An Altar in the World

It is always hard to pick a favorite but if I did,
it would be An Altar in the World.
If the last two books, gave me permission to ask
questions and to think differently about faith.
This book was the one which wrapped its paper
arms around me and showed me my reflection.
So much of this blog is about paying attention
and striving to see the spiritual in the natural.
Barbara Brown Taylor declared from every
page, “Me too, Helen. Me too.”

Craving Grace: A Story of Faith, Failure and my Search for Sweetness

If you have ever been a chronic rule follower, a perfectionist,
or someone who felt they could obey well enough to earn God’s
love, you will speed through these pages.
I cringed for the girl I have been and the woman who still wants to 
be good enough for God.
God is not armed with a measuring stick.
He is all grace.

Tattoos on the Heart: The Power of Boundless Compassion

My friend Paige and I have a long distance book club. We send
each other books we love, in hopes of the gift of shared book affection.
Paige sent me Tattoos and I was riveted.
Gregory Boyle began a gang-intervention program in Los Angeles called
Homeboy Industries.
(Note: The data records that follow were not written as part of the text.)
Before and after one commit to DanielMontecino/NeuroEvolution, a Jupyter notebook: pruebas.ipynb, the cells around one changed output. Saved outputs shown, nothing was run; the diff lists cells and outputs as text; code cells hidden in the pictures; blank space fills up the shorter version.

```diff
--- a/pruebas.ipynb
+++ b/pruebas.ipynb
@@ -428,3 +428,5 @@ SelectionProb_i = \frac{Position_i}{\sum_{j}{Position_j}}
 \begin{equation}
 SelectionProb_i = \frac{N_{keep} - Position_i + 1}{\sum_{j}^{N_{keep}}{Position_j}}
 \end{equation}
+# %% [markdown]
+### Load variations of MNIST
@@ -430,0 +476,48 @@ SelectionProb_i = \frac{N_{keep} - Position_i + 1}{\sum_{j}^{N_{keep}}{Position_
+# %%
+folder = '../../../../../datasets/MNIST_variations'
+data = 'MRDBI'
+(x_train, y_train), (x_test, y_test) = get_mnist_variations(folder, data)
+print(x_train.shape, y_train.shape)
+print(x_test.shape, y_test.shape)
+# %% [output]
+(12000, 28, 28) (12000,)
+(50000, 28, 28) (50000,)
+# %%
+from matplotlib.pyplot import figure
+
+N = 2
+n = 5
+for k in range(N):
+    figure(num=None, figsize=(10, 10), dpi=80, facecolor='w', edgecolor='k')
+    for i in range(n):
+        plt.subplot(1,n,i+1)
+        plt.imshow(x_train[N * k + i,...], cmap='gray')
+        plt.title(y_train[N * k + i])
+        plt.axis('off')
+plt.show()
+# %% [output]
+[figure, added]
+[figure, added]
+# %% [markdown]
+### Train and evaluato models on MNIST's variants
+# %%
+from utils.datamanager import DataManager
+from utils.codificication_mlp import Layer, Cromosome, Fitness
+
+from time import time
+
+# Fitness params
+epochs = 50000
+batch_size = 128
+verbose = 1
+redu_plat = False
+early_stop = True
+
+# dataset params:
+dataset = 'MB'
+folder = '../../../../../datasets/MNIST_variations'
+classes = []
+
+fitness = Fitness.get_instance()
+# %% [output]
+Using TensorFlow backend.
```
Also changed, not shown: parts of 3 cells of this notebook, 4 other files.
The stories chronicled in this book will break
your heart and deposit hope into your soul.
I was reminded what a difference extending compassion rather than
judgment can make in another person’s life.
Thank you Paige!

Traveling with Pomegranates

Sometimes books are just made for dreaming.
I can only dream that my mother and I would be able to take
several trips to Greece, Turkey and France.
But Sue Monk Kidd and her daughter Ann Kidd Taylor didn’t
dream, they lived the experience and documented it.
Perhaps this book also possessed a piece of reality as Sue
was turning 50 and so was I.
Her daughter was 21 and so was one of mine.
It was a glimpse inside both women’s attempts to grapple with
these milestone ages and their relationship now as adults.
If you have read The Secret Life of Bees, this books hints
of those buzzing bees to come.
If you just like to read about travel with a mixture of some
mysticism, I know you will enjoy this book.

Three days absence= one long post

More shorter posts on the way this week.
I promise.

Hooray for memoirs.

What’s your favorite memoir?

 

 

transitional reading

rebecca1

Do you remember the first time you read a book that

grabbed you  by the hand,

transported you from childhood and

ever so gently escorted you towards adulthood?

This was my experience when I read

Daphne Du Maurier’s Rebecca.

Early in my high school years,

I asked my mother for a book suggestion.

She was the perfect person as she was an avid reader

and had worked at our public library for years.

She gave me several titles but the only one to be found

waiting for me on a library shelf was Rebecca.

Last night I dreamt I went to Manderley again.

I read the opening sentence and barely looked up until I was finished.

I was captured by the mystique of the plot about a second wife

trying to deal with the immense shadow of the first Mrs. Maxim

de Winter.

Rebecca was a perfect blend of suspense

and romance contained in an oppressive mansion called Manderley,

My only reference to housekeepers at the time had been Alice

from The Brady Bunch so Mrs. Danvers

was indeed the most sinister of housekeepers

I could ever envision.

I loved the story and every few years, I grab a copy

and revisit the Cornish countryside and

marvel how a book written in 1938 can

consistently command

my attention and appreciation.

It was a thriller but it also was my first

“adult” book.

What book made you feel like you were 

closing in on adulthood?

How many book opening lines do you know?